Okay, I admit it: one of my long-time hobbies is the study of British history. Indeed, long-time readers of this blog may not find this much of a surprise, considering some of my News Flashes. So perhaps it’s not too far out of character to post something coinciding with this weekend’s celebrations of the Elizabeth II’s Diamond Jubilee.
The question of what to post touches on another hobby: geneology.
Today for your amusement I have a list of twenty English monarchs, of varying levels of fame, in order of their appearance. (I have to specify English monarchs, since numbering gets tricky after 1707.) Your task, should you choose to accept it, is to identify which ones are in the current royal family’s direct lineage.
Or you can skip to the bottom to look at the answers. You might find it interesting.
So here we go:
- Harold II Godwinson (1066)
- William I the Conquerer (1066-1087)
- Richard I the Lionhart (1189-1199) –of Robin Hood fame
- John (1199-1215) –…likewise
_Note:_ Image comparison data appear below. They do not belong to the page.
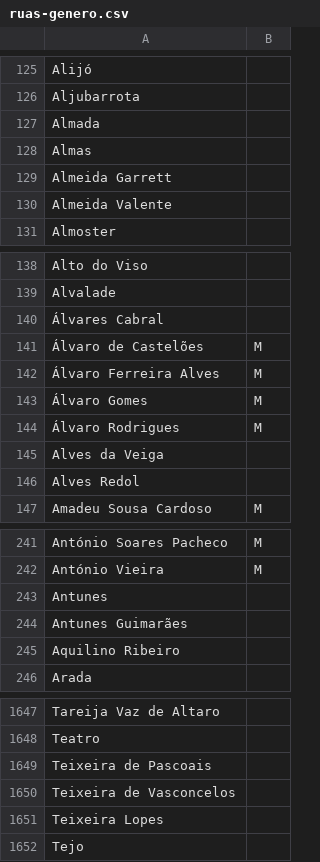
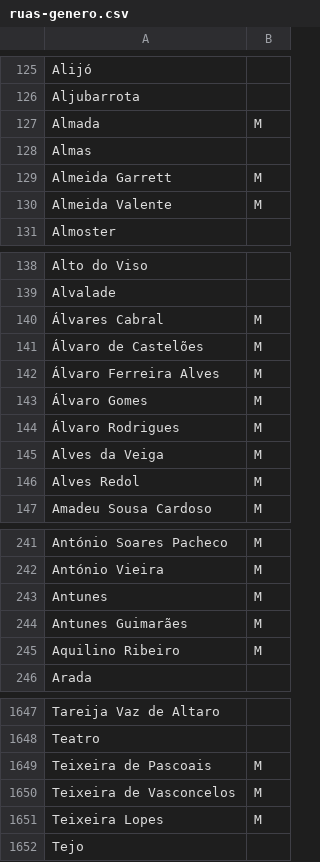
Before and after one commit to transparenciahackday/filtro-de-ruas, a CSV file: dados/ruas-genero.csv, drawn as a sheet; only a part is shown, gaps mark what is left out; the diff covers the shown part only.

```diff
--- a/dados/ruas-genero.csv
+++ b/dados/ruas-genero.csv
@@ -126,6 +126,6 @@ Alijó,
 Aljubarrota,
-Almada,
+Almada,M
 Almas,
-Almeida Garrett,
-Almeida Valente,
+Almeida Garrett,M
+Almeida Valente,M
 Almoster,
@@ -139,3 +139,3 @@ Alto do Viso,
 Alvalade,
-Álvares Cabral,
+Álvares Cabral,M
 Álvaro de Castelões,M
@@ -144,4 +144,4 @@ Alvalade,
 Álvaro Rodrigues,M
-Alves da Veiga,
-Alves Redol,
+Alves da Veiga,M
+Alves Redol,M
 Amadeu Sousa Cardoso,M
@@ -242,5 +242,5 @@ António Soares Pacheco,M
 António Vieira,M
-Antunes,
-Antunes Guimarães,
-Aquilino Ribeiro,
+Antunes,M
+Antunes Guimarães,M
+Aquilino Ribeiro,M
 Arada,
@@ -1648,5 +1648,5 @@ Tareija Vaz de Altaro,
 Teatro,
-Teixeira de Pascoais,
-Teixeira de Vasconcelos,
-Teixeira Lopes,
+Teixeira de Pascoais,M
+Teixeira de Vasconcelos,M
+Teixeira Lopes,M
 Tejo,
```
Also changed, not shown: 42 edited cells elsewhere in this file.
- Edward I (1272-1307) –of William Wallace fame
- Richard II (1377-1399) –of Peasants’ Revolt fame
- Henry IV (1399-1413) –who provoked the Wars of the Roses (in a way)
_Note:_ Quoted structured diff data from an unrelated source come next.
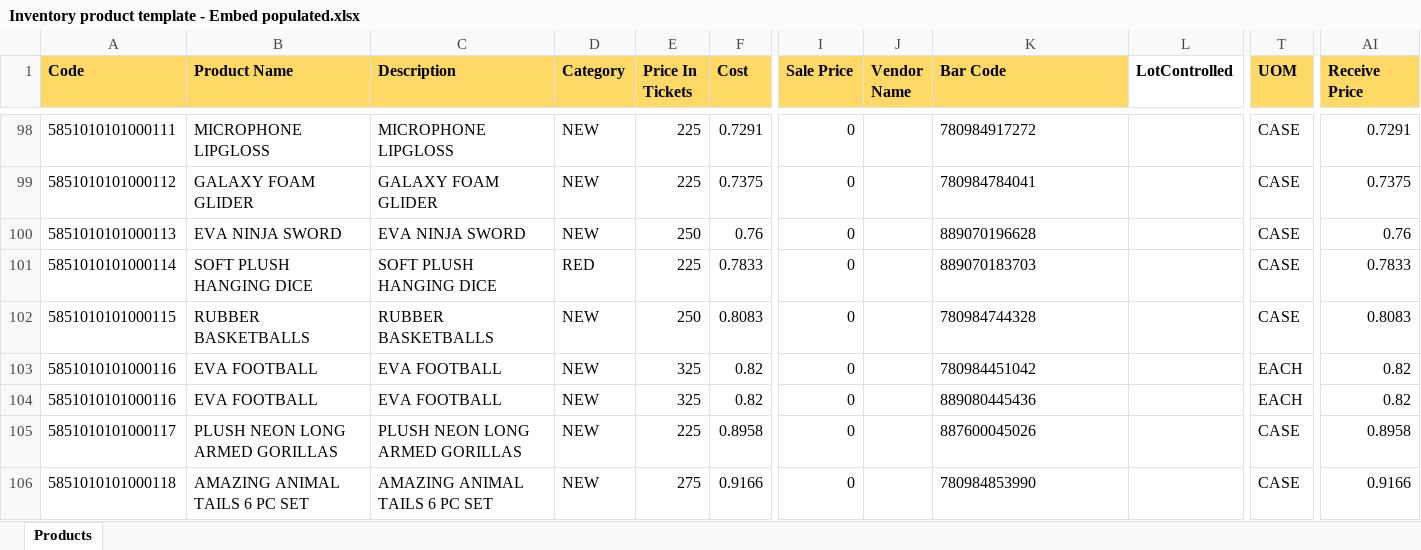
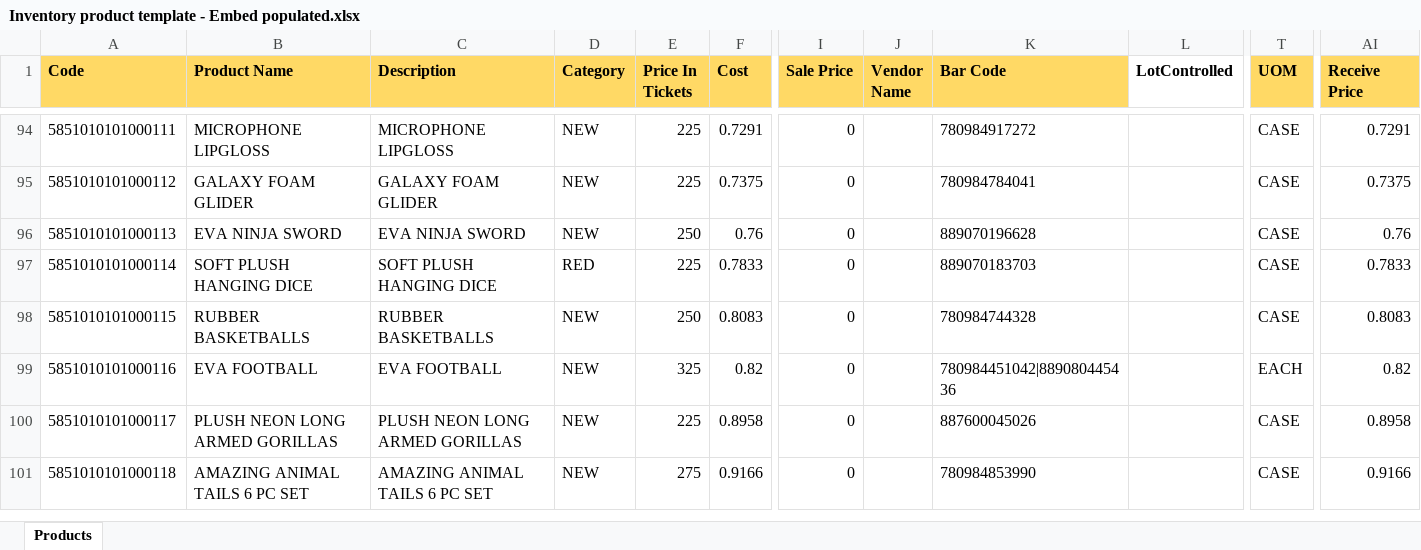
Before and after one commit to sbarnhart/pcs-archive-dashboard, an Excel workbook: outputs/embed-product-import-20260922/Inventory product template - Embed populated.xlsx, sheet Products, drawn as a sheet; only a part is shown, gaps mark what is left out; values as stored, in another font and other column widths than the file's, no borders; removed rows and columns are numbered as before the commit, all else as after; rows hold the shown columns only; the diff covers the shown part only; the diff names each change by its address in the sheet, - before the commit and + after, or states it on an @@ line.

Commit message:
Consolidate multiple product barcodes into one import cell

```diff
--- a/outputs/embed-product-import-20260922/Inventory product template - Embed populated.xlsx (sheet Products)
+++ b/outputs/embed-product-import-20260922/Inventory product template - Embed populated.xlsx (sheet Products)
-K99 (Bar Code): 780984451042
+K99 (Bar Code): 780984451042|889080445436
-row 104: 5851010101000116 | EVA FOOTBALL | EVA FOOTBALL | NEW | 325 | 0.82 | 0 |  | 889080445436 |  | EACH | 0.82
```
Also changed, not shown: 69 removed rows and 56 edited cells elsewhere in this sheet, 2 other files.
- Henry V (1413-1422) –Shakespeare’s classic hero
- Richard III (1483-1485) –Shakespeare’s classic villain
- Henry VII (1485-1509) –who finished the Wars of the Roses
- Henry VIII (1509-1547) –of Six Wives fame
- Mary I (1553-1558) — who had a boat named after her
- Elizabeth I (1558-1603) –…likewise
- James I (1603-1625) –of Bible Translation fame
- Charles I (1625-1649) –of whom Cromwell took a dislike
- James II (1685-1688) –whose subjects were Gloriously Revolting
- Anne (1702-1714) — has three plants named after her
- George I (1714-1727) –famous for employing G. F. Handel
- George III (1760-1820) –famous (over here) for…well, you know
- Victoria (1837-1901) –famous for not being amused
And here are the answers, as far as I know them. I admit my knowledge is incomplete on the subject; if you have information on some obscure connection that I don’t know about, please post with the details.
1: Nán (that’s “no” in Anglo-Saxon…I think). 2: Oui. 3: Non. 4: Oui. 5: Yea. 6: Nay. 7: Nay. 8: No, but his widow is: she remarried into the Tudor family (yes, those Tudors). 9. Nay. 10. Cywir (that’s Welsh for “true,” by the way). 11: Nay. 12: Nay. 13. Still nay. 14: Aye. 15: No. 16: No. 17: Still no. 18: Ja. 19: Yes. 20: Well, of course….